Supplied entries:
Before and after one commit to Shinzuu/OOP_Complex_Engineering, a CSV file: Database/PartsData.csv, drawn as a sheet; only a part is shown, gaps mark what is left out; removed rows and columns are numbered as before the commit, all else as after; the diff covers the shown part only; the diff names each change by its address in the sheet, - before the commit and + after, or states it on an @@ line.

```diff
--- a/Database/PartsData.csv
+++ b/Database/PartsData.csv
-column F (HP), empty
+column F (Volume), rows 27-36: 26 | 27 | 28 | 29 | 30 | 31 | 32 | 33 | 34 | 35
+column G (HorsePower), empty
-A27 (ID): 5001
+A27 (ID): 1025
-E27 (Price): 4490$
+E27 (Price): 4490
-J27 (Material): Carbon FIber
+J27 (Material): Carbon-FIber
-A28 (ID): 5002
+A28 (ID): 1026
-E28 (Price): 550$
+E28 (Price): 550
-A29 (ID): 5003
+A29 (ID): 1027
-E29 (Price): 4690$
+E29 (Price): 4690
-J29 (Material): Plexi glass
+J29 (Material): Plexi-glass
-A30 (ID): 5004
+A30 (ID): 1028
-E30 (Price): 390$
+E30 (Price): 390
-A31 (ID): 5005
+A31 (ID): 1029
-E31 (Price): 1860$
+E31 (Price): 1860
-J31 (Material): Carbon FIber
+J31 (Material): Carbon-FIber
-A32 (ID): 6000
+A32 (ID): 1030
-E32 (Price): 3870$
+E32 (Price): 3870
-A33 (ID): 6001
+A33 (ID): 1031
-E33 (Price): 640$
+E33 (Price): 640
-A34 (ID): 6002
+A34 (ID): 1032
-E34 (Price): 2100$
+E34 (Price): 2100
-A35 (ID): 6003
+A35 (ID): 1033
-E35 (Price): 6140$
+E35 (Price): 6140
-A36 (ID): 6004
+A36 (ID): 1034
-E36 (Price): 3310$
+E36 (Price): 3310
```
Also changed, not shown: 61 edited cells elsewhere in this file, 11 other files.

Brief: Give the data back in full, matching it character for character.

Response area:
Before and after one commit to Shinzuu/OOP_Complex_Engineering, a CSV file: Database/PartsData.csv, drawn as a sheet; only a part is shown, gaps mark what is left out; removed rows and columns are numbered as before the commit, all else as after; the diff covers the shown part only; the diff names each change by its address in the sheet, - before the commit and + after, or states it on an @@ line.

```diff
--- a/Database/PartsData.csv
+++ b/Database/PartsData.csv
-column F (HP), empty
+column F (Volume), rows 27-36: 26 | 27 | 28 | 29 | 30 | 31 | 32 | 33 | 34 | 35
+column G (HorsePower), empty
-A27 (ID): 5001
+A27 (ID): 1025
-E27 (Price): 4490$
+E27 (Price): 4490
-J27 (Material): Carbon FIber
+J27 (Material): Carbon-FIber
-A28 (ID): 5002
+A28 (ID): 1026
-E28 (Price): 550$
+E28 (Price): 550
-A29 (ID): 5003
+A29 (ID): 1027
-E29 (Price): 4690$
+E29 (Price): 4690
-J29 (Material): Plexi glass
+J29 (Material): Plexi-glass
-A30 (ID): 5004
+A30 (ID): 1028
-E30 (Price): 390$
+E30 (Price): 390
-A31 (ID): 5005
+A31 (ID): 1029
-E31 (Price): 1860$
+E31 (Price): 1860
-J31 (Material): Carbon FIber
+J31 (Material): Carbon-FIber
-A32 (ID): 6000
+A32 (ID): 1030
-E32 (Price): 3870$
+E32 (Price): 3870
-A33 (ID): 6001
+A33 (ID): 1031
-E33 (Price): 640$
+E33 (Price): 640
-A34 (ID): 6002
+A34 (ID): 1032
-E34 (Price): 2100$
+E34 (Price): 2100
-A35 (ID): 6003
+A35 (ID): 1033
-E35 (Price): 6140$
+E35 (Price): 6140
-A36 (ID): 6004
+A36 (ID): 1034
-E36 (Price): 3310$
+E36 (Price): 3310
```
Also changed, not shown: 61 edited cells elsewhere in this file, 11 other files.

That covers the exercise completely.